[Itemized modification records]
_ _ _ _ _

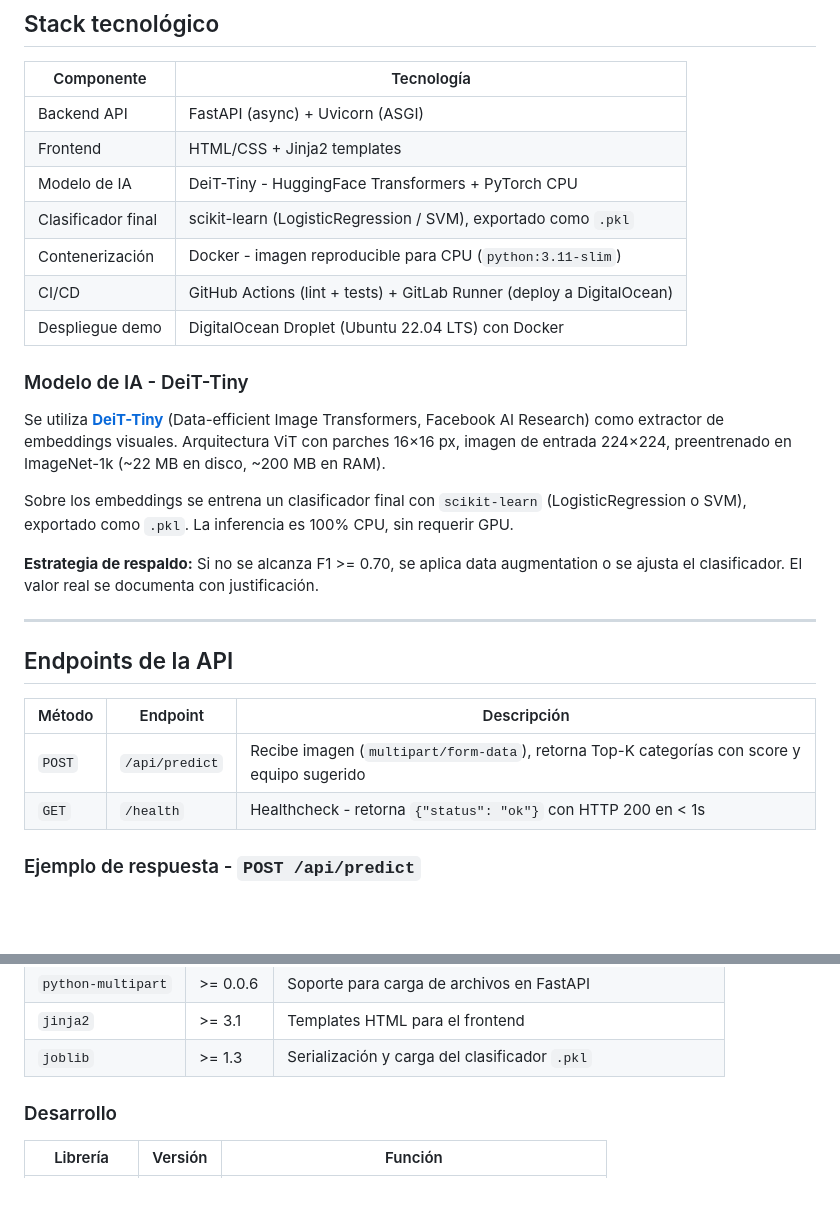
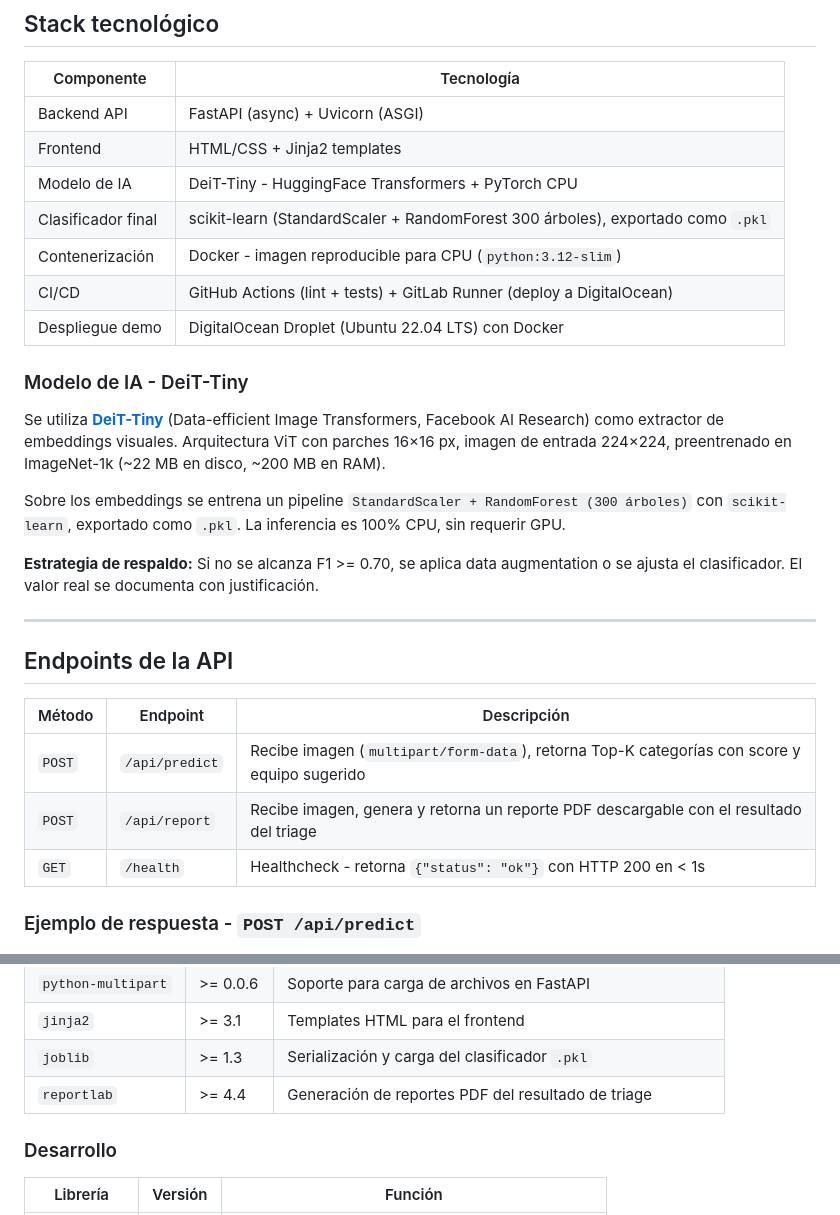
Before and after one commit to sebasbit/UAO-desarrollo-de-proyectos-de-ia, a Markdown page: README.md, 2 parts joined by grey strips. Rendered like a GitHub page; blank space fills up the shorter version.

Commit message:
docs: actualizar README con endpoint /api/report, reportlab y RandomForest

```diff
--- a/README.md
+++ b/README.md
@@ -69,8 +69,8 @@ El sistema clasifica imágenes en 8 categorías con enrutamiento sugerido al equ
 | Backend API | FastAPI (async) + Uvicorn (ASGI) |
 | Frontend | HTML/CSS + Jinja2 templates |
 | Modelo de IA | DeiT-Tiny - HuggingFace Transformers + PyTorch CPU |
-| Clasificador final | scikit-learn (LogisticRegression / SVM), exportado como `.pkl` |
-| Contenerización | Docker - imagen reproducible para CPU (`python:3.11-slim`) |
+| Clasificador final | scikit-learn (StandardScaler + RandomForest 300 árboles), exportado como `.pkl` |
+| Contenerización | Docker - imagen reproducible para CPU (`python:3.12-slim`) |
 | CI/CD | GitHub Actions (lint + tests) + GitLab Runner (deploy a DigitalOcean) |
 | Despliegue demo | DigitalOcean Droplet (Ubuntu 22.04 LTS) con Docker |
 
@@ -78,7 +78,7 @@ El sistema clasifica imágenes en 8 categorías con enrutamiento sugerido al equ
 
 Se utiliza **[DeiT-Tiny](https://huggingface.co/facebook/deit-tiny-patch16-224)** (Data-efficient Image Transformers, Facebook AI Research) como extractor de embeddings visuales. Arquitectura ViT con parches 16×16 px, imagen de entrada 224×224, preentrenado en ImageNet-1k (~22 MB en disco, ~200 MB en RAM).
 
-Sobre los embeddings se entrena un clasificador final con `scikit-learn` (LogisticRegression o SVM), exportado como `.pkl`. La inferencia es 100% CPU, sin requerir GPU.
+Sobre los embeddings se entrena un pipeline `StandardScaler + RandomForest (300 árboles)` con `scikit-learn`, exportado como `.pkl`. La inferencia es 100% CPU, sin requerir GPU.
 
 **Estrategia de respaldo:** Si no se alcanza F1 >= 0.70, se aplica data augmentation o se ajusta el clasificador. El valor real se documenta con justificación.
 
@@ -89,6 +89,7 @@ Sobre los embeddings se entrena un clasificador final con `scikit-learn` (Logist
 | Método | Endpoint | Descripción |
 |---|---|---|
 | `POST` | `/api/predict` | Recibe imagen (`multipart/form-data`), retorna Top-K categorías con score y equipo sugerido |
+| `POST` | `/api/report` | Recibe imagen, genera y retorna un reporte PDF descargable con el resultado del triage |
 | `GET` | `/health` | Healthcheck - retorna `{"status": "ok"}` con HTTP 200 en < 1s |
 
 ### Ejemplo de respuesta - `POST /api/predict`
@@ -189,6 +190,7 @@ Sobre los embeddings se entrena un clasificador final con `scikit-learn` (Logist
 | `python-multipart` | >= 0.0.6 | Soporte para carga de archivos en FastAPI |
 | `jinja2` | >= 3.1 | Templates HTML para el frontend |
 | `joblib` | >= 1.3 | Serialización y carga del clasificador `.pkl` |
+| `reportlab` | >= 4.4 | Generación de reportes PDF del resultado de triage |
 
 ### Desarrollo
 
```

_ _ _ _ _

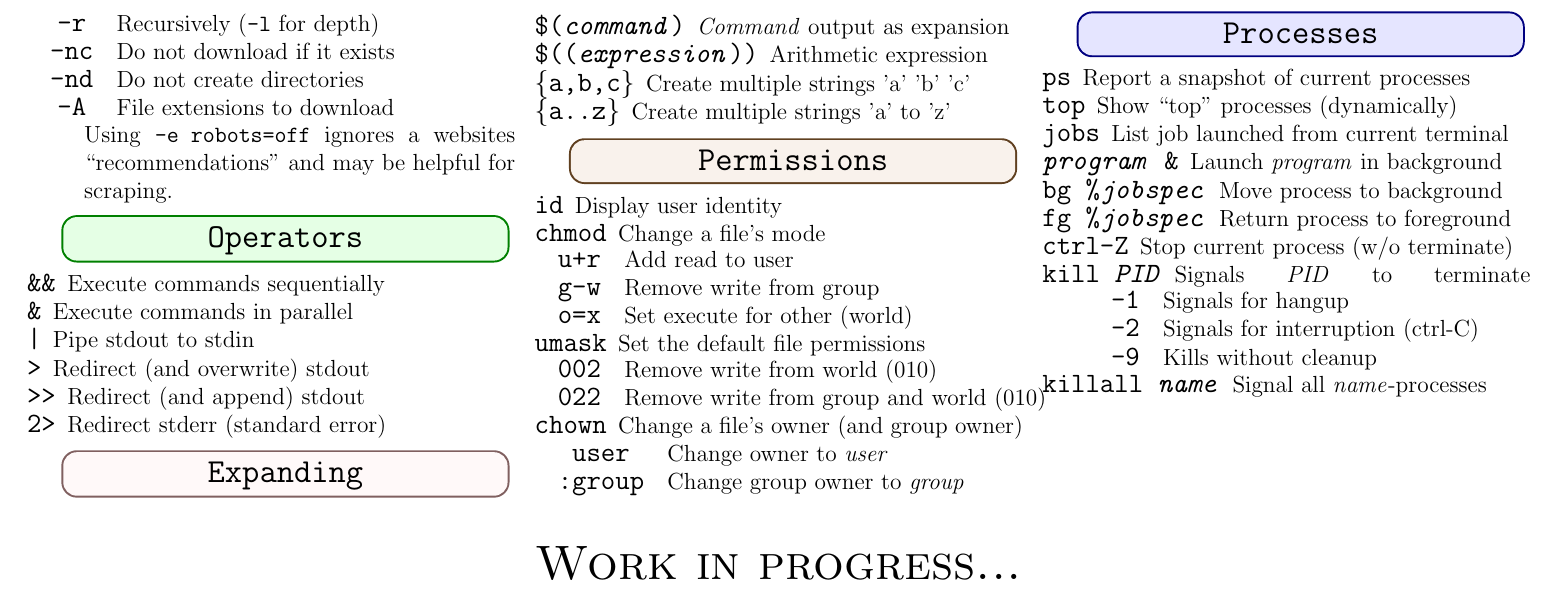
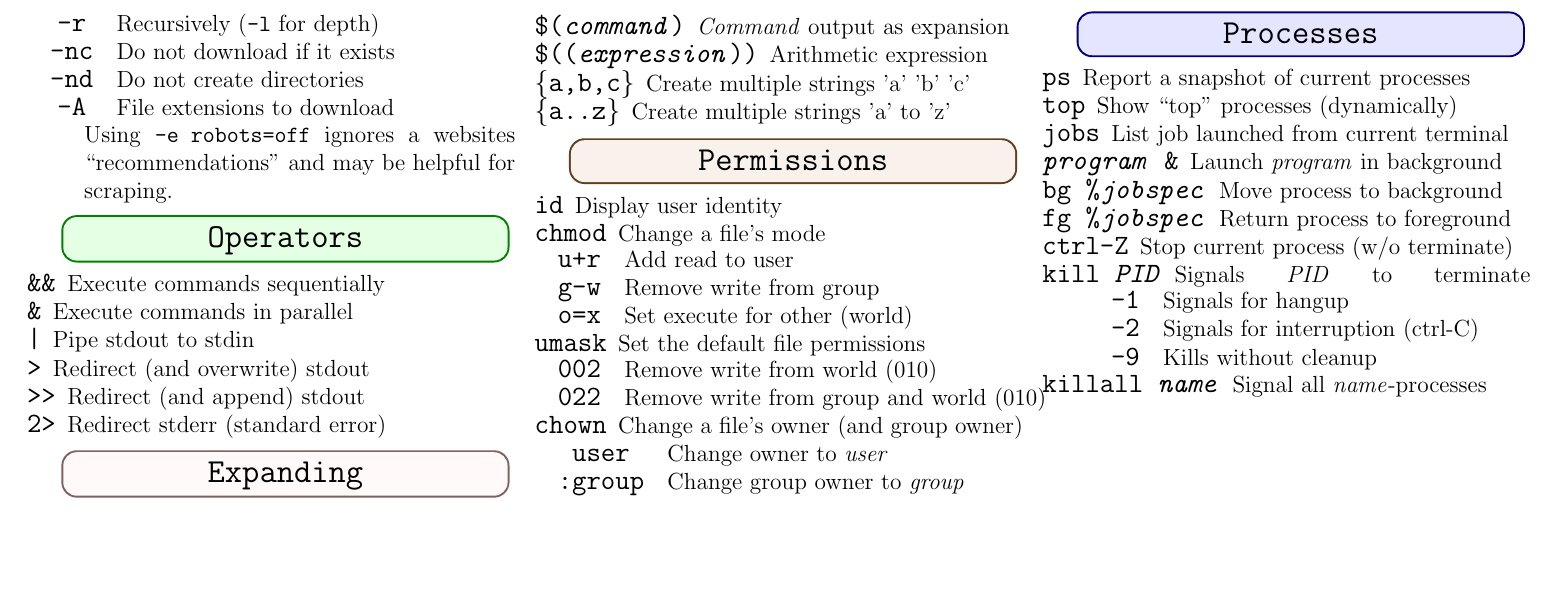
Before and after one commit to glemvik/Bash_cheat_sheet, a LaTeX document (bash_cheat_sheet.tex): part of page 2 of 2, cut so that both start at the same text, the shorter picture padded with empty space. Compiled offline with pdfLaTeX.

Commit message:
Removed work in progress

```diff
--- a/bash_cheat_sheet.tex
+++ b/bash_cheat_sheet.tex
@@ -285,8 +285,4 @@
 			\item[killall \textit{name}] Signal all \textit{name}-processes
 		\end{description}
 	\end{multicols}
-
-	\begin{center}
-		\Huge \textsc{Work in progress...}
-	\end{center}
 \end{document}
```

_ _ _ _ _

Directions for this task
Report all lines in the records that include the string "scikit".

Expected output
-| Clasificador final | scikit-learn (LogisticRegression / SVM), exportado como `.pkl` |
+| Clasificador final | scikit-learn (StandardScaler + RandomForest 300 árboles), exportado como `.pkl` |
-Sobre los embeddings se entrena un clasificador final con `scikit-learn` (LogisticRegression o SVM), exportado como `.pkl`. La inferencia es 100% CPU, sin requerir GPU.
+Sobre los embeddings se entrena un pipeline `StandardScaler + RandomForest (300 árboles)` con `scikit-learn`, exportado como `.pkl`. La inferencia es 100% CPU, sin requerir GPU.
@@ -89,6 +89,7 @@ Sobre los embeddings se entrena un clasificador final con `scikit-learn` (Logist
@@ -189,6 +190,7 @@ Sobre los embeddings se entrena un clasificador final con `scikit-learn` (Logist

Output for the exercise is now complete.